The “Art of Three Faiths” exhibition features sacred texts of the three religions with a common patriarch, Abraham: Judaism, Christianity and Islam. Besides the Torah, they are showcasing a Christian Bible from the Medieval Period in its original binding that features gilded letters to start charters and scribal notes. The exhibit also contains a 10-pages Quran fragment believed to be from 9th Century Tunisia that was penned in fish oil that had gold leaf and ink added. The codices are displayed with detailed close-ups of some of the artworks in them. The three objects in the exhibition are exceptional and beautiful artworks that should spark meaningful dialogue among audiences, according to Elizabeth Morrison, the museum’s senior curator of Manuscripts.
Torah Travels Known
The Rothschild Pentateuch is believed to have been crafted for undoubtedly wealthy English émigrés who settled in France or Germany after the Jews were kicked out of England in 1290. They have traced the provenance and journey of the codex, which reflects the journey of the Jewish people during the time. The manuscript spent the 15th century in Italy before travelling to Poland.
Baroness Edmond de Rothschild in Germany acquired it during the early 20th century. It was then donated to a library in Frankfurt, where it remained during World War II. After the war, it was given to a Jewish family that immigrated to the U.S. as restitution for land and art taken by the Nazis. Eventually, the family migrated to Israel. They sold it to the Getty, because they wanted it available to the public to see versus remaining in a private institution or collection.
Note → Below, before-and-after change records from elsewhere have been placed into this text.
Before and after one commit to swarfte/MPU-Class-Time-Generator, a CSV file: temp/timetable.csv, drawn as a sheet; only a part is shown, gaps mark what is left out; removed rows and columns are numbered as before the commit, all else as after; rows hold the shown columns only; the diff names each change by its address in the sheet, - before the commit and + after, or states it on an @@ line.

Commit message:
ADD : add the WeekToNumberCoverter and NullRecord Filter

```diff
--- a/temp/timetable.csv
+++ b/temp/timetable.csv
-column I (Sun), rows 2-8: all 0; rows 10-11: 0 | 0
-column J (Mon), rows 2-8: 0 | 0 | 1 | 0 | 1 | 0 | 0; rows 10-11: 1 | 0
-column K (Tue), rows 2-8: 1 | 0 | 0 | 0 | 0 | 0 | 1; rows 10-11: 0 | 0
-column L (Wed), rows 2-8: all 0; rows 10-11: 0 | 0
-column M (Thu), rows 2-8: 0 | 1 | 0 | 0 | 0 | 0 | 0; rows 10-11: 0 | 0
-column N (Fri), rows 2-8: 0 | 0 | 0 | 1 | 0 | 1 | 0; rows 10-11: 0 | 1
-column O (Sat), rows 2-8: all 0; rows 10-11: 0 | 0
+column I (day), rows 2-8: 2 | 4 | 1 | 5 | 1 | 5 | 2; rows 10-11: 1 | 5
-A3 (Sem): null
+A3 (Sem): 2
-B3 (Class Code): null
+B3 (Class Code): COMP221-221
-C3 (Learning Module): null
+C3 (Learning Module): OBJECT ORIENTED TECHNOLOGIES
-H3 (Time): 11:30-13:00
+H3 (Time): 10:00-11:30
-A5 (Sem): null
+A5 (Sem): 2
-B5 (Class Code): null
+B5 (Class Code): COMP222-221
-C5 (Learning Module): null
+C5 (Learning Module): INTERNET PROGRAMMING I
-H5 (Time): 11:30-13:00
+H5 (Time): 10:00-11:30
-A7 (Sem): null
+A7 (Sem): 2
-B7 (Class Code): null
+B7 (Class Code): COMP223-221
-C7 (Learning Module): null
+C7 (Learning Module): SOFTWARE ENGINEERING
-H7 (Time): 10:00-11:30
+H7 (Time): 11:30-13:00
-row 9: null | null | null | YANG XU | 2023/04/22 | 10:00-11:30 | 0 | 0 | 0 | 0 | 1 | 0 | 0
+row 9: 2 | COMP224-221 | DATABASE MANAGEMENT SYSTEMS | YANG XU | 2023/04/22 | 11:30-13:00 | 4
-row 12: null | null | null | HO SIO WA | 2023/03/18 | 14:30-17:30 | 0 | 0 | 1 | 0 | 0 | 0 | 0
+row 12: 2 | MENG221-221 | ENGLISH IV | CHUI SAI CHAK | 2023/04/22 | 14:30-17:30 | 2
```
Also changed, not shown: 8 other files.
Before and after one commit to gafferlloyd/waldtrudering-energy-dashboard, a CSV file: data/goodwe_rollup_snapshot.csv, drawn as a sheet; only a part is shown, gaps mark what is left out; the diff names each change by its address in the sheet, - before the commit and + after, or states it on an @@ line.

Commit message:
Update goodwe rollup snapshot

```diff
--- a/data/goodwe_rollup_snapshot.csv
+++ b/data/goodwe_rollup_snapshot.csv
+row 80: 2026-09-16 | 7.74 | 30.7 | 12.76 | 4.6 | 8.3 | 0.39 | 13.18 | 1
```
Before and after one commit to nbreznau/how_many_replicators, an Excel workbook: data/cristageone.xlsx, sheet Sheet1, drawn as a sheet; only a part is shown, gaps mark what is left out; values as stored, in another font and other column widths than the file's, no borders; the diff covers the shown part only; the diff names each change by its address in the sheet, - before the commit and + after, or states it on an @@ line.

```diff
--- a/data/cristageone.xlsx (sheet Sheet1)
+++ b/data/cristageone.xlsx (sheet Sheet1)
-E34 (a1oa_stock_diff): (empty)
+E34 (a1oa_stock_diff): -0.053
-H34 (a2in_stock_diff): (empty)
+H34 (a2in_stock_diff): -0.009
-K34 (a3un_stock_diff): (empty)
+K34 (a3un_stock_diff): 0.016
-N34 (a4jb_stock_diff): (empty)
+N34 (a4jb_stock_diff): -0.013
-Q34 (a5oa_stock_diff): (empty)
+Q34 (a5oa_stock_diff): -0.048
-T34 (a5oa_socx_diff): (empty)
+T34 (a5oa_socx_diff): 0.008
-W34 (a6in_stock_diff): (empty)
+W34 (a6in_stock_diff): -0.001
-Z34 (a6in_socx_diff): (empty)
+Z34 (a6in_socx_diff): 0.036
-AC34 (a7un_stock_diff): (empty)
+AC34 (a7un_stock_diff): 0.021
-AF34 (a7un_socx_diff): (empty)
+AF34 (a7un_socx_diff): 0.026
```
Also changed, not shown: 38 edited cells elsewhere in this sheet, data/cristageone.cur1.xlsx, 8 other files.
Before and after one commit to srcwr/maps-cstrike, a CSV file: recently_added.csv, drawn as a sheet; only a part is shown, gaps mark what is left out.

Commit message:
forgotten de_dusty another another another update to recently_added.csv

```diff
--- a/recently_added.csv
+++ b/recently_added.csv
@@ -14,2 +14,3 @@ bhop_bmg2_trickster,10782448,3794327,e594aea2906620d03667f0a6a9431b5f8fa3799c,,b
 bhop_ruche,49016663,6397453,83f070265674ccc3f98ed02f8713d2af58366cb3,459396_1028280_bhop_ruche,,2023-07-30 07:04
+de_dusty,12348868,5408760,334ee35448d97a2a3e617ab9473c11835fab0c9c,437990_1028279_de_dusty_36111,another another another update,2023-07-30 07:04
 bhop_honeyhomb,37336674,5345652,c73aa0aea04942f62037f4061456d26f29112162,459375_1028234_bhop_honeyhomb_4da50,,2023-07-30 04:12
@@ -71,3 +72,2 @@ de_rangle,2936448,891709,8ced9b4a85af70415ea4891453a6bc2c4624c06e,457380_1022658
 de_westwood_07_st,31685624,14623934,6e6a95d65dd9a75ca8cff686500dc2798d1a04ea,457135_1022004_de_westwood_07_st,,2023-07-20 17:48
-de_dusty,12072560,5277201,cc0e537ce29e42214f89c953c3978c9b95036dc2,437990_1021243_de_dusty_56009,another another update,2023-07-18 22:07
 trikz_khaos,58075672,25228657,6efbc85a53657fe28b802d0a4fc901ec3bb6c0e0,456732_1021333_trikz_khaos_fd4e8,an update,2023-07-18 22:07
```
The manuscript is in great shape considering its age. The Getty noted there are some stains on pages reflecting spilled drinks over the centuries. Some pages were replaced over the years, including one done in the 15th Century in Italy by Joel ben-Simeon, who signed his work.
Lavishly illustrated Hebrew Bibles in book form are extremely rare. Torahs are traditionally in the scroll forms seen in synagogues. In the mid-13th century, however, manuscripts like this one were created and then illuminated by non-Jewish artisans, since Jews were not allowed in the painting guilds. This was only done for a few centuries before the Gutenberg Bible heralded the age of the printed book.
The religious texts will be on display as a grouping at the Getty until Feb. 3, 2019. After then, the Getty is likely to find a more permanent location to display its prized Medieval Torah.
By Dyanne Weiss
Exhibition visit and press conference, Aug. 13, 2018
Getty: Art of Three Faiths – A Torah, a Bible, and a Qur’an
Getty: J. Paul Getty Museum Announces Landmark Acquisition of a Medieval Hebrew Manuscript
Decorated Text Page (Book of Exodus) from the Rothschild Pentateuch, France and/or Germany, 1296. Leaf: 10 7/8 x 8 1/4 in. (27.5 x 21 cm). Ms. 116 (2018.43), fol. 130, courtesy of J. Paul Getty Trust.